St Paul’s Cathedral has been here for over 1,400 years. It has been built and rebuilt five times, and always its main purpose has been as a
place of worship and prayer.
St Paul's, with its world-famous dome, is an iconic feature of the London skyline. Step inside and you can enjoy the Cathedral's awe-inspiring
interior, and uncover fascinating stories about its history.
Learning & Faith
Lifelong learning is a core part of the our work, delivered through a variety of events by St Paul's Institute, and the
Cathedral's Adult Learning and Schools & Family Learning departments.
History & Collections
For more than 1,400 years, a Cathedral dedicated to St Paul has stood at the highest point in the City. The present Cathedral is the
masterpiece of Britain's most famous architect Sir Christopher Wren.
Behind the scenes, the cost of caring for St Paul's and continuing to deliver our central ministry and work is enormous and the generosity of
our supporters is critical.
Widely considered to be one of the world’s most beautiful buildings and a powerful symbol of the splendour of London, St Paul’s Cathedral is a
breathtaking events venue.
Morning Prayer - transferred to St Martin, Ludgate
Eucharist - transferred to St Martin, Ludgate
The Grenfell Tower National Memorial Service
A Celebration of Christmas
Alfred Henry WESTLEY
Lance Corporal Alfred Henry Westley 23rd Battalion, The Australian Imperial Force
Lance Corporal Westley (Reg No: 2944) was treated at the 2nd Australian Auxiliary Hospital at Southall in Middlesex.
Born in Fern Tree Gully, Victoria, Alfred was working as a carpenter when he enlisted in August 1916. His Battalion set off from Melbourne that
October and he arrived in the UK in January 1917. After 6 months’ training on Salisbury Plain, he was deployed to France. He was promoted to
Lance Corporal the following August. Alfred suffered serious gunshot wounds to his leg in September 1918 and had to be evacuated to Beaufort
Military Hospital in Bristol, where his injuries necessitated the amputation of his right foot. He was admitted to the 2nd Australian Auxiliary
Hospital, Southall, in October 1918 and this is when he will have contributed to the embroidery of the St Paul’s altar frontal. Alfred was well
enough to return to Australia by troopship in May 1919.
He married Ivy in 1922 and the couple spent many happy years together with their daughters, Dorothy and Marjorie.
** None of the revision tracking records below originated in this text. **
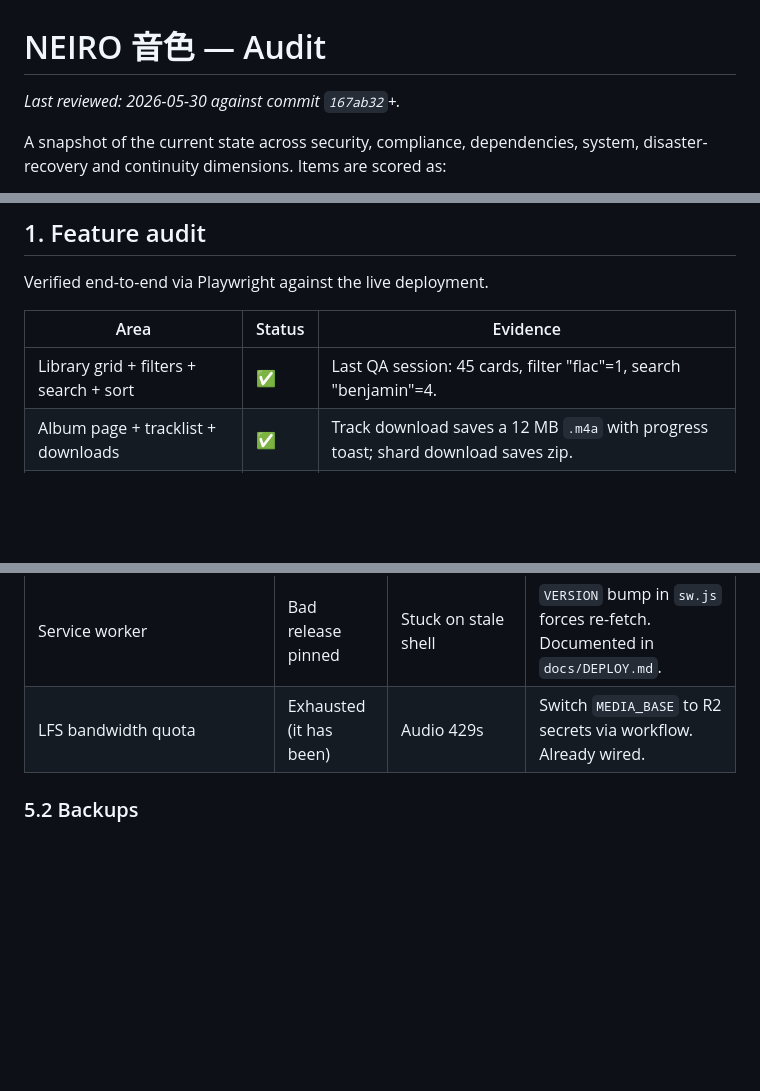
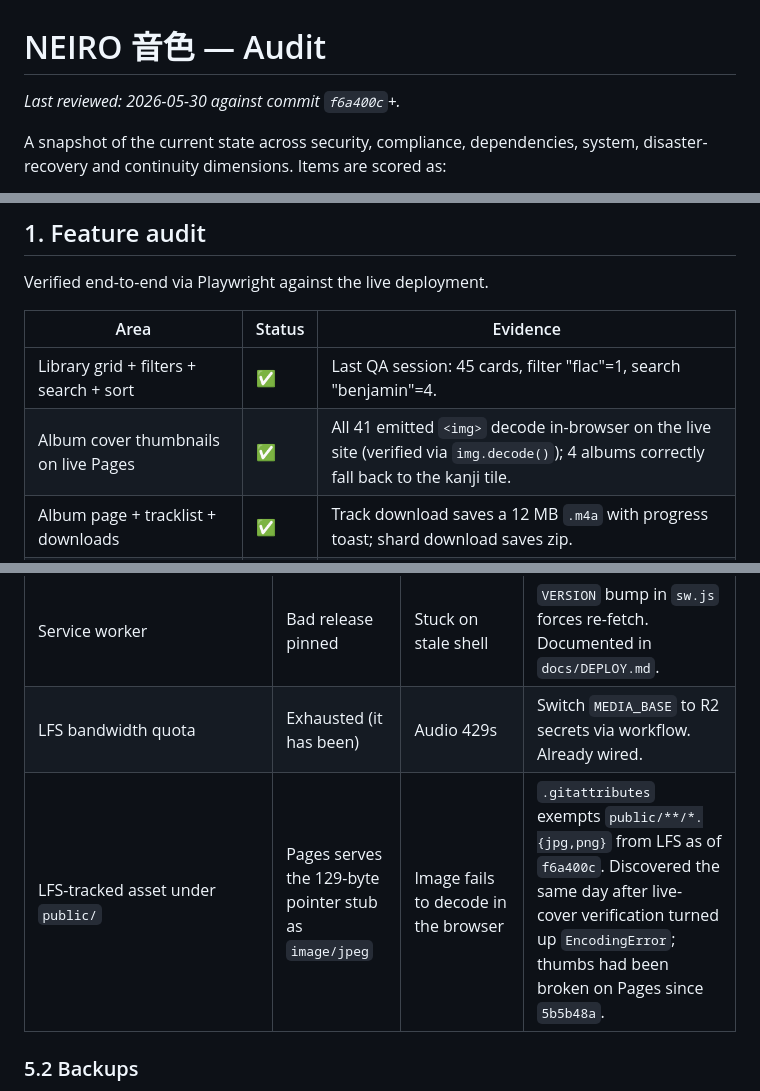
Before and after one commit to SarangVehale/hibiki, a Markdown page: docs/AUDIT.md, 3 parts joined by grey strips. GitHub-like rendering; blank space fills up the shorter version.

```diff
--- a/docs/AUDIT.md
+++ b/docs/AUDIT.md
@@ -1,6 +1,6 @@
 # NEIRO 音色 — Audit
 
-_Last reviewed: 2026-05-30 against commit `167ab32`+._
+_Last reviewed: 2026-05-30 against commit `f6a400c`+._
 
 A snapshot of the current state across security, compliance, dependencies,
 system, disaster-recovery and continuity dimensions. Items are scored as:
@@ -19,6 +19,7 @@ Verified end-to-end via Playwright against the live deployment.
 | Area | Status | Evidence |
 |---|---|---|
 | Library grid + filters + search + sort | ✅ | Last QA session: 45 cards, filter "flac"=1, search "benjamin"=4. |
+| Album cover thumbnails on live Pages | ✅ | All 41 emitted `<img>` decode in-browser on the live site (verified via `img.decode()`); 4 albums correctly fall back to the kanji tile. |
 | Album page + tracklist + downloads | ✅ | Track download saves a 12 MB `.m4a` with progress toast; shard download saves zip. |
 | Player bar play/pause/next/prev | ✅ | `pbTitle` advances after `#pbNext`. |
 | Shuffle + repeat (off/all/one) | ✅ | `pbShuffle.active`, `pbRepeat.repeat-one` confirmed. |
@@ -194,6 +206,7 @@ worker-src  'self';
 | The catalogue.json | Corrupted | Empty library, no albums | Fall back already returns `{ artists: [] }`. Build script is deterministic — re-run reproduces the same JSON. |
 | Service worker | Bad release pinned | Stuck on stale shell | `VERSION` bump in `sw.js` forces re-fetch. Documented in `docs/DEPLOY.md`. |
 | LFS bandwidth quota | Exhausted (it has been) | Audio 429s | Switch `MEDIA_BASE` to R2 secrets via workflow. Already wired. |
+| LFS-tracked asset under `public/` | Pages serves the 129-byte pointer stub as `image/jpeg` | Image fails to decode in the browser | `.gitattributes` exempts `public/**/*.{jpg,png}` from LFS as of `f6a400c`. Discovered the same day after live-cover verification turned up `EncodingError`; thumbs had been broken on Pages since `5b5b48a`. |
 
 ### 5.2 Backups
 
```
Also changed, not shown: other parts of docs/AUDIT.md (+32 -7 lines).
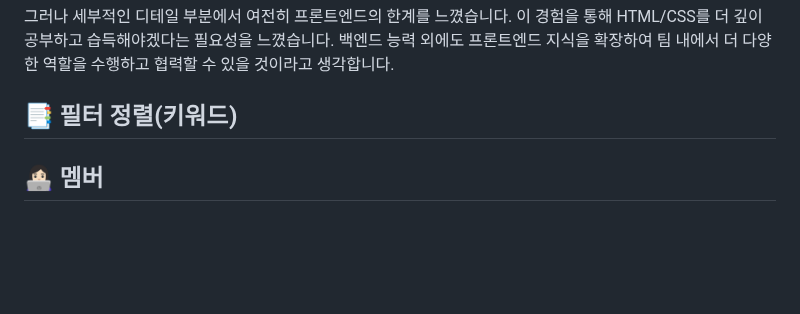
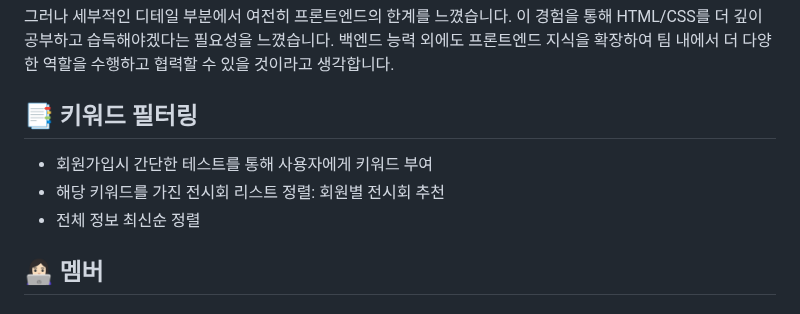
Before and after one commit to kjw4420/exhibition_platform, a Markdown page: README.md, the part around the change. GitHub-like rendering; blank space fills up the shorter version.

```diff
--- a/README.md
+++ b/README.md
@@ -50,7 +50,11 @@
 
 그러나 세부적인 디테일 부분에서 여전히 프론트엔드의 한계를 느꼈습니다. 이 경험을 통해 HTML/CSS를 더 깊이 공부하고 습득해야겠다는 필요성을 느꼈습니다. 백엔드 능력 외에도 프론트엔드 지식을 확장하여 팀 내에서 더 다양한 역할을 수행하고 협력할 수 있을 것이라고 생각합니다.
 
-## :bookmark_tabs: 필터 정렬(키워드)
+## :bookmark_tabs: 키워드 필터링
+- 회원가입시 간단한 테스트를 통해 사용자에게 키워드 부여
+- 해당 키워드를 가진 전시회 리스트 정렬: 회원별 전시회 추천
+- 전체 정보 최신순 정렬
+
 
 
 ## 👩🏻‍💻 멤버
```
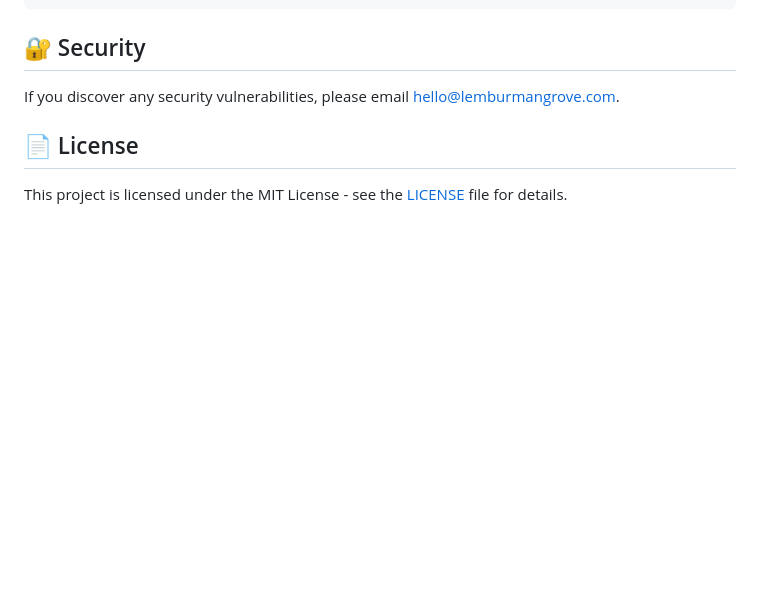
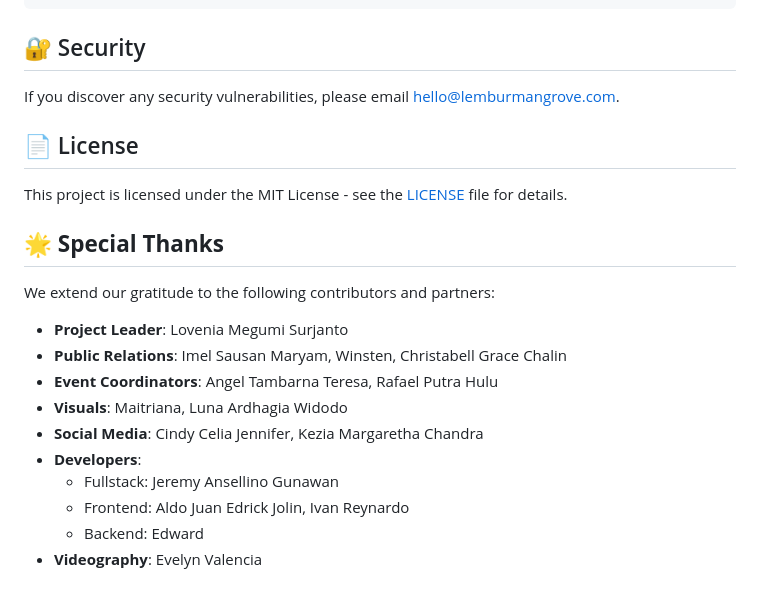
Before and after one commit to Ansellino/UMNGrove, a Markdown page: README.md, the part around the change. Drawn GitHub-style; blank space fills up the shorter version.

Commit message:
menambahkan partner di readme

```diff
--- a/README.md
+++ b/README.md
@@ -183,3 +183,18 @@ If you discover any security vulnerabilities, please email [hello@lemburmangrove
 ## 📄 License
 
 This project is licensed under the MIT License - see the [LICENSE](LICENSE) file for details.
+
+## 🌟 **Special Thanks**
+
+We extend our gratitude to the following contributors and partners:
+
+-   **Project Leader**: Lovenia Megumi Surjanto
+-   **Public Relations**: Imel Sausan Maryam, Winsten, Christabell Grace Chalin
+-   **Event Coordinators**: Angel Tambarna Teresa, Rafael Putra Hulu
+-   **Visuals**: Maitriana, Luna Ardhagia Widodo
+-   **Social Media**: Cindy Celia Jennifer, Kezia Margaretha Chandra
+-   **Developers**:
+    -   Fullstack: Jeremy Ansellino Gunawan
+    -   Frontend: Aldo Juan Edrick Jolin, Ivan Reynardo
+    -   Backend: Edward
+-   **Videography**: Evelyn Valencia
```
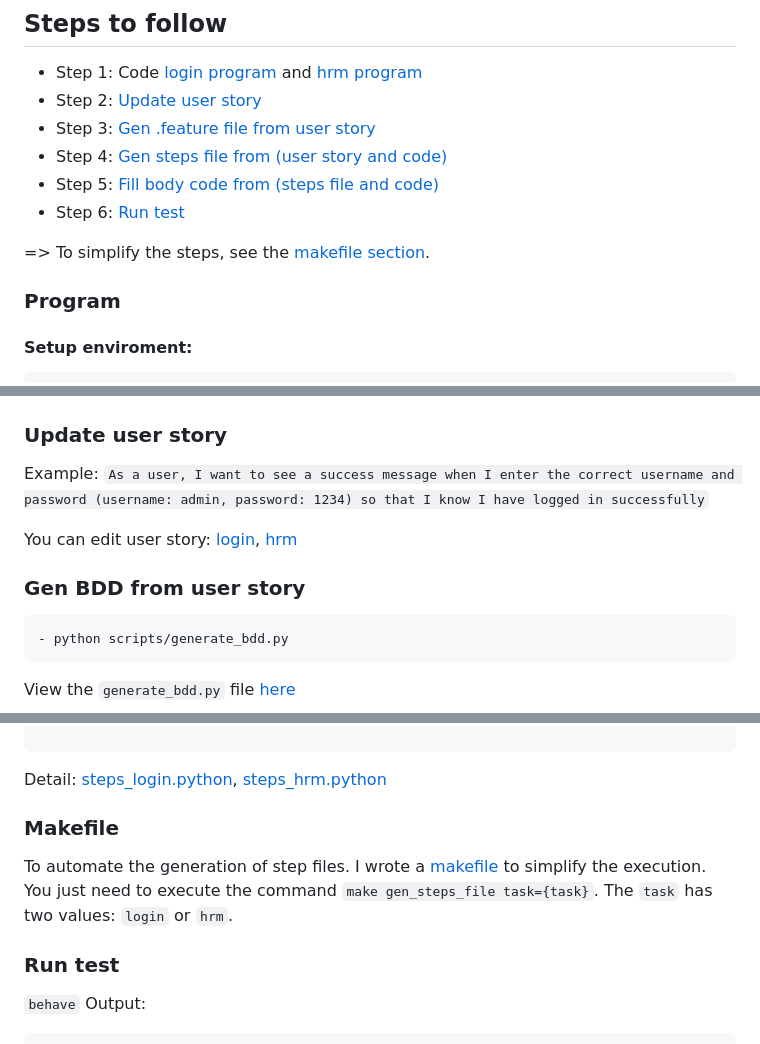
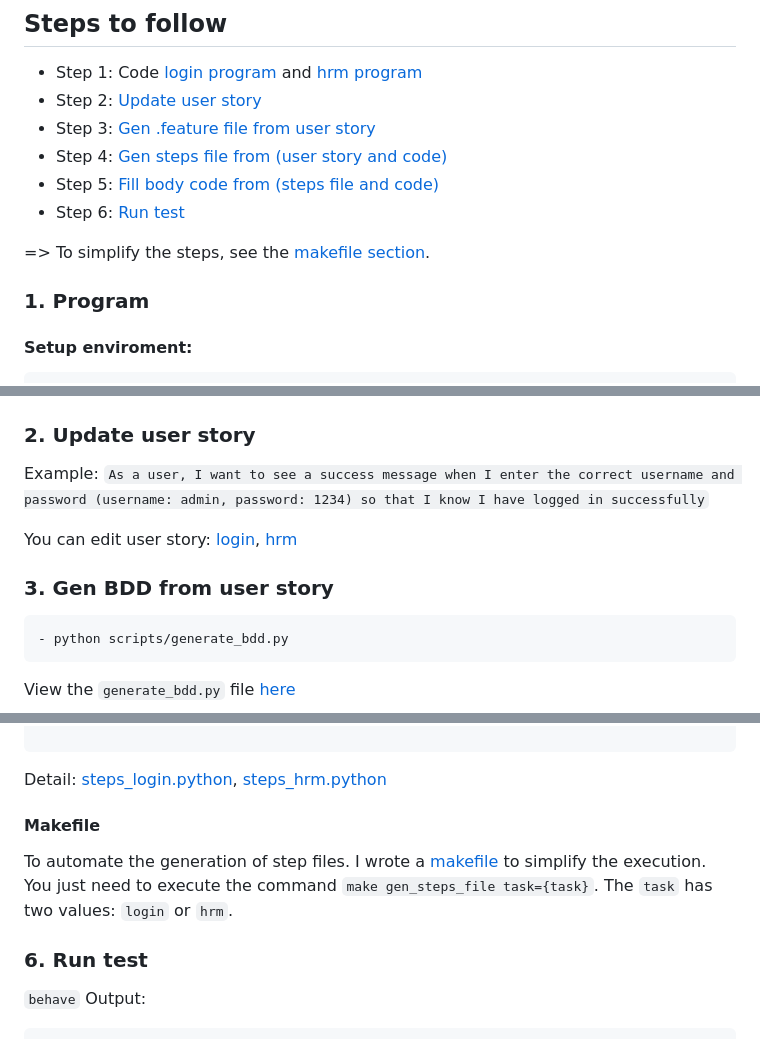
Before and after one commit to tran-the-lam/BDD_Test, a Markdown page: source_code/README.md, 3 parts joined by grey strips. Rendered like a GitHub page.

````diff
--- a/source_code/README.md
+++ b/source_code/README.md
@@ -9,7 +9,7 @@
 => To simplify the steps, see the [makefile section](#makefile).
 
 
-### Program
+### 1. Program
 
 #### Setup enviroment:
     - cd source_code
@@ -46,12 +46,12 @@ View the `hrm.py` file [here](./hrm.py)
 Screen:
 ![Hrm Screen](./images/hrm.png)
 
-### Update user story
+### 2. Update user story
 Example: `As a user, I want to see a success message when I enter the correct username and password (username: admin, password: 1234) so that I know I have logged in successfully`
 
 You can edit user story: [login](./user-stories/login.txt), [hrm](./user-stories/hrm.txt)
 
-### Gen BDD from user story
+### 3. Gen BDD from user story
     - python scripts/generate_bdd.py
 View the `generate_bdd.py` file [here](./scripts/generate_bdd.py)
 
@@ -167,10 +167,10 @@ def step_impl(context):
 ```
 Detail: [steps_login.python](./features/steps/steps_login.py), [steps_hrm.python](./features/steps/steps_hrm.py)
 
-### Makefile
+#### Makefile
 To automate the generation of step files. I wrote a [makefile](./Makefile) to simplify the execution. You just need to execute the command `make gen_steps_file task={task}`. The `task` has two values: `login` or `hrm`.
 
-### Run test
+### 6. Run test
 `behave`
 Output:
 ```
````
Also changed, not shown: other parts of source_code/README.md (+7 -7 lines).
Dorothy is now living in a
residential home; Marjorie died in 2006. Alfred himself died in 1979.
Alfred was awarded the Imperial Service Medal in 1959 for his work as the Assistant Manager of the Repatriation Artificial Limb Factory in